fbpx

‘We Know That Collectively We’re Stronger’—Fashion Unites to Plan a Better Future


The coronavirus pandemic is first and foremost a health crisis, but the work-from-home mandates and economic downturn they precipitated have also illuminated many of the weaknesses in the fashion system. Even before the crisis, people were not spending as much, and when they were willing to spend on luxury goods, they were being served coats in summertime, swimwear over the winter holidays, and markdowns on items when precisely those goods become most essential. The fashion calendar of seasonal deliveries and sales, devised half a century ago or more to reflect the needs of multi-brand retailers, is no longer functional in a world of instant gratification and the endless scroll of e-commerce.

But even with widespread awareness that the system is broken, fixing the industry remains a monumental task. Many have spoken out, but few have critically assessed exactly what needs to be done—until now. Today, an international group of designers, executives, retailers, and other industry figures published an open letter to the fashion industry advocating for a realignment of seasonal deliveries and sale periods, the production of fewer goods, and less travel for fashion weeks and retail buying appointments.

The letter is the result of an ongoing series of discussions spearheaded by Dries Van Noten. “I got an email from Dries three weeks to a month ago. He had put together a small group of people, and I think he wanted to have a conversation about what we were doing now and, more importantly, a conversation about the future,” Joseph Altuzarra, one of the group’s founding members tells Vogue. “We were really excited about participating in this kind of forum.”

Backstage at Dries Van Noten fall 2020Photographed by Corey Tenold
Backstage at Erdem fall 2020Photographed by Corey Tenold

The list of signatories to the published letter spans nations.
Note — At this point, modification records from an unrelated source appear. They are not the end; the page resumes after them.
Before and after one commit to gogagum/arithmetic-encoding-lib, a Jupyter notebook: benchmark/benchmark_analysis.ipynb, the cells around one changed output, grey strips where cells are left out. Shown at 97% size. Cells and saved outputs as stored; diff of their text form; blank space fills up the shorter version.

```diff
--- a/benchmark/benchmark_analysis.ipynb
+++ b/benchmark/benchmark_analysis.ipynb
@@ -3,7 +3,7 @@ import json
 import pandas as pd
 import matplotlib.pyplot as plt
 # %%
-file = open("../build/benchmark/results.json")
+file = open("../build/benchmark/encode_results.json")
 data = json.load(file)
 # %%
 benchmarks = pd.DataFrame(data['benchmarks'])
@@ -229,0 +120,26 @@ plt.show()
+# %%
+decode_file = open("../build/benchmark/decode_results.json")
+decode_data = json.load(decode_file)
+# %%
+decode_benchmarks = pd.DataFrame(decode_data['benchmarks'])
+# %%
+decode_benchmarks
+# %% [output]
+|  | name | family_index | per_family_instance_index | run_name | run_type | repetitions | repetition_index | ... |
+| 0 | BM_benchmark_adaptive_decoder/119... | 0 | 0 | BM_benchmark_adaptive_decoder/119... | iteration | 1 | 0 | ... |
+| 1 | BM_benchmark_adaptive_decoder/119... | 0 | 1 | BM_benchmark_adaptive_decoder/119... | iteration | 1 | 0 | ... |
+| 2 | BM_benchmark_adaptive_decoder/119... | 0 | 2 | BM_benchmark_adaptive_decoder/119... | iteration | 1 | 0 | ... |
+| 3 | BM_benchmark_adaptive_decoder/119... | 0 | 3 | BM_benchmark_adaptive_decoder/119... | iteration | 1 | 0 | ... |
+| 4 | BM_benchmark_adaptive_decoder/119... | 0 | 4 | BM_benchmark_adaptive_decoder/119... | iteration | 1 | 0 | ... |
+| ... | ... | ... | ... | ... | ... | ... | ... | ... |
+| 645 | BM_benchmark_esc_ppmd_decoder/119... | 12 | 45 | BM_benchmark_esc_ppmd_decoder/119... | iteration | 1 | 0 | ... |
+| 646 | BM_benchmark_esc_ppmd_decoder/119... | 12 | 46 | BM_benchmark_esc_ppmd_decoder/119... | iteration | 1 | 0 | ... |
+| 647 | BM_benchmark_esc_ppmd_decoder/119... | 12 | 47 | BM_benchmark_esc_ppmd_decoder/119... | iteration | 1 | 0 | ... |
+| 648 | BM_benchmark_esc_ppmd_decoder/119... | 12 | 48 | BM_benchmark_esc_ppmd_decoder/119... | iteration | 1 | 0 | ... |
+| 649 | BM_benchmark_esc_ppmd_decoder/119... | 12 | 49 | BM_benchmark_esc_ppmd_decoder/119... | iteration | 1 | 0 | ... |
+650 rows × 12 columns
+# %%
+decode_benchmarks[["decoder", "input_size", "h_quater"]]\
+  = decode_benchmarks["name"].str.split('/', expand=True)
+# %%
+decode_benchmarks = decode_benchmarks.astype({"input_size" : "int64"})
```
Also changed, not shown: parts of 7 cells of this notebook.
The United States’s contingent includes: Altuzarra and his CEO Shira Sue Carmi, Bergdorf Goodman’s Linda Fargo, Gabriela Hearst, Jeffrey Kalinsky, Nordstrom’s Pete Nordstrom, PR Consulting’s Pierre Rougier and Sylvie Piquet, Proenza Schouler’s Jack McCollough and Lazaro Hernandez, Thom Browne’s Rodrigo Bazan, Tory Burch and her CEO and husband Pierre-Yves Roussel, and Totokaelo’s Chris Bossola. Internationally, the list is much longer, and includes the likes of Marine Serre, Craig Green, Mary Katrantzou, Andrew Keith of Lane Crawford, Hirofumi Kurino of United Arrows, and La Rinascente’s Vittorio Radice. “I think it makes a really big difference that it’s not just designers,” Altuzarra notes. “It’s designers and retailers coming together and having a very open conversation about the industry. I think that’s a very meaningful step.”

Erdem Moralioglu, who participated from London, tells Vogue, “Dries presented a clear opportunity to make a positive change, [and] I did not hesitate to join this forum in which I believe wholeheartedly. Moving our seasonality to a more responsible approach has long been overdue.”



Source link

Leave a Reply

%d bloggers like this: